Orthogonal polynomials which provide bases of spaces of polynomials replacing
the regular monomial basis 1, x, x^2, ... Properties of orthogonal polynomials:
they can be generated by three-term recurrence formulas and all the roots of
any of these polynomials lie in (a,b) and are simple. Derivation of Gaussian
quadrature rules. Two formulas for the quadrature weights, one of which shows
that they are all positive. The points where the functions are evaluated
are the roots of a special orthogonal polynomial.
The special cases w(x)=1, a =-1, and b=1, of w(x)=1, a=0, b=1,
and of w(x)=e^{-x}, a=0, and b=infinty. The two point Gaussian quadrature rules
where constructed for these three cases; the first two are closely related by
using a simple linear transformation.
4/26 and 4/28: Derivation of Radau quadrature rules as in section 10.6.
Problem 9.5. A Gaussian quadrature rule based on Chebyshev polynomials A short
introduction to chapter 8 and best approximation in the maximum norm. An
application of this problem to the error formula for Lagrange interpolation
given as Theorem 6.2; the best choice of the x_i are roots of a Chebyshev
polynomial. A brief discussion of existence, uniqueness and a characterization

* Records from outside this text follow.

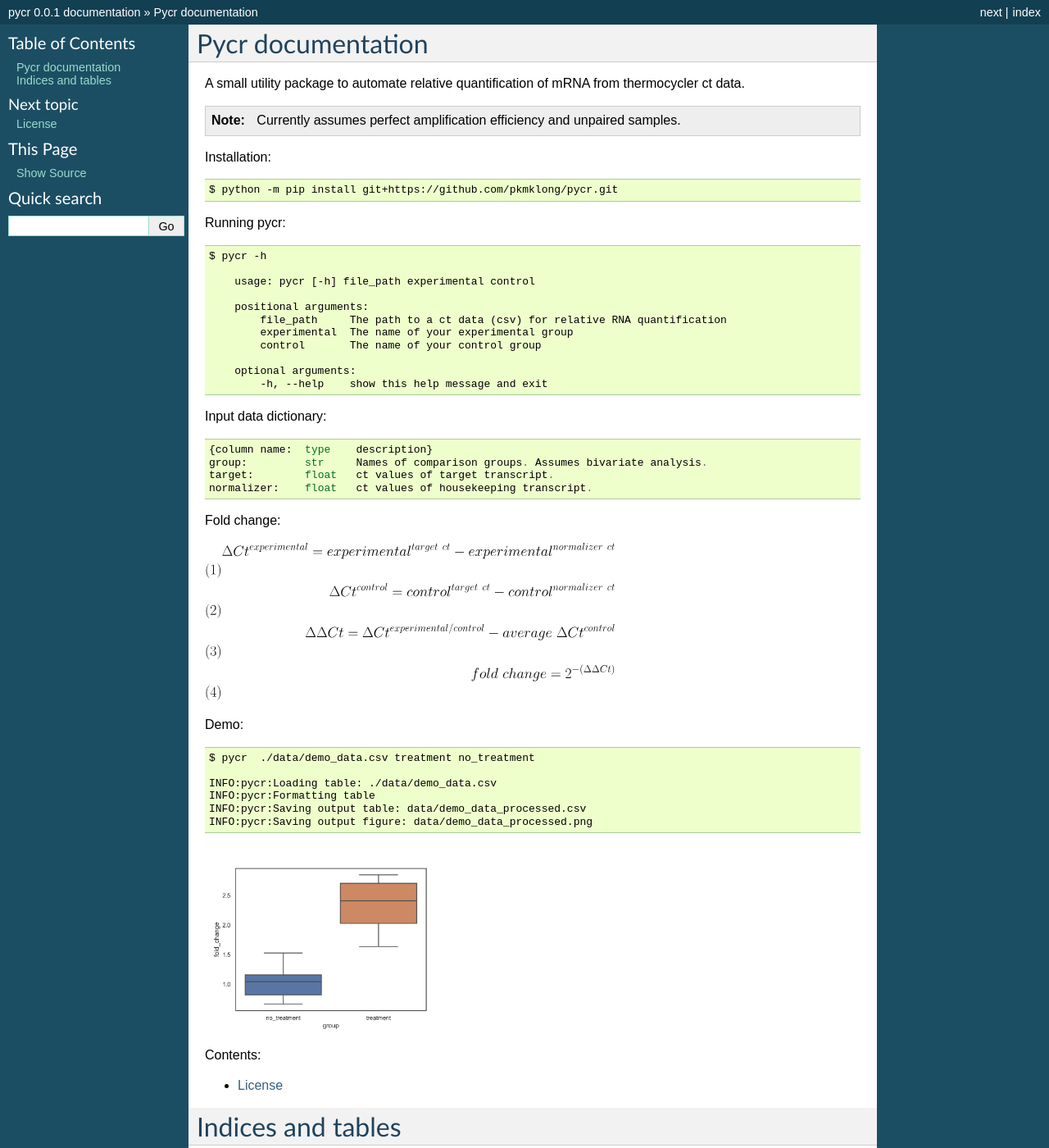
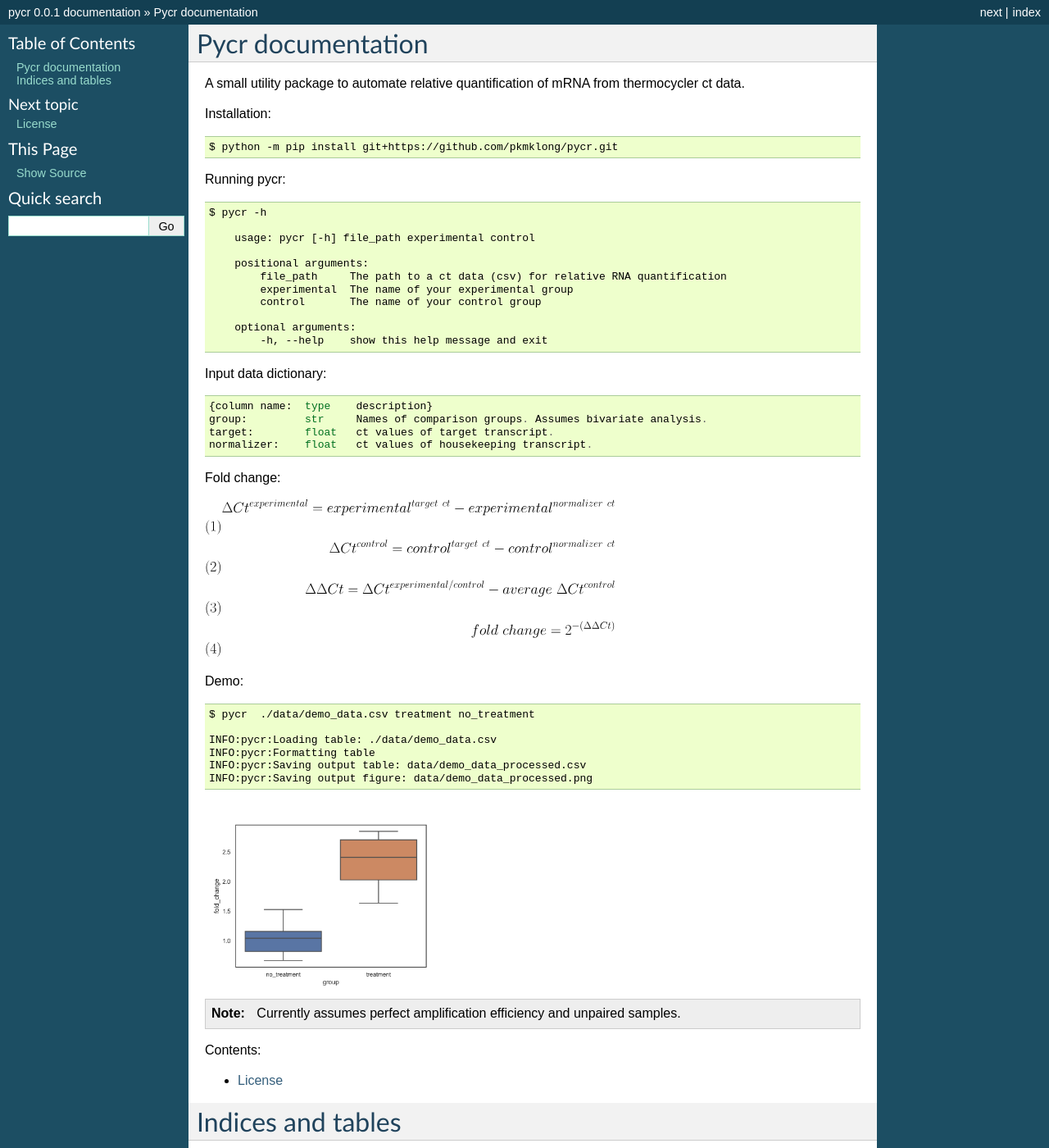
Before and after one commit to patrickmlong/pycr, a Sphinx documentation site: the page built from docs/index.rst, in a window 1280 px wide and 1400 px high. Shown: the whole window at 82% size. Built offline with Sphinx 7.4.7, drawn with Linux system fonts in a browser that asks for light colours; part of the change alters nothing that is shown.

```diff
--- a/docs/index.rst
+++ b/docs/index.rst
@@ -1,10 +1,6 @@
 Pycr documentation
 =====================================
 A small utility package to automate relative quantification of mRNA from thermocycler ct data.
-
-.. note::
-    Currently assumes perfect amplification efficiency and unpaired samples.
-
 
 Installation::
 
@@ -56,6 +52,10 @@ Demo::
   :alt: Demo visualization
 
 
+.. note::
+    Currently assumes perfect amplification efficiency and unpaired samples.
+
+
 .. toctree::
    :maxdepth: 2
    :caption: Contents:
```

of the best approximation; continued on 4/28. Weierstrass theorem and why we
cannot prove it by using even a very good set of interpolation points such as
the Chebyshev points. A proof of the existence of a best polynomial approximation
in the max-norm. De La Vallee Poussin's theorem and the equal-oscillation
theorem. Solving a special best approximation theorem for f(x)=x^{n+1} and
why it is of interest when we consider the standard error bound for Lagrange
interpolation.
5/3 and 5/5: Review of material covered during the semester focusing on
some of the homework problems.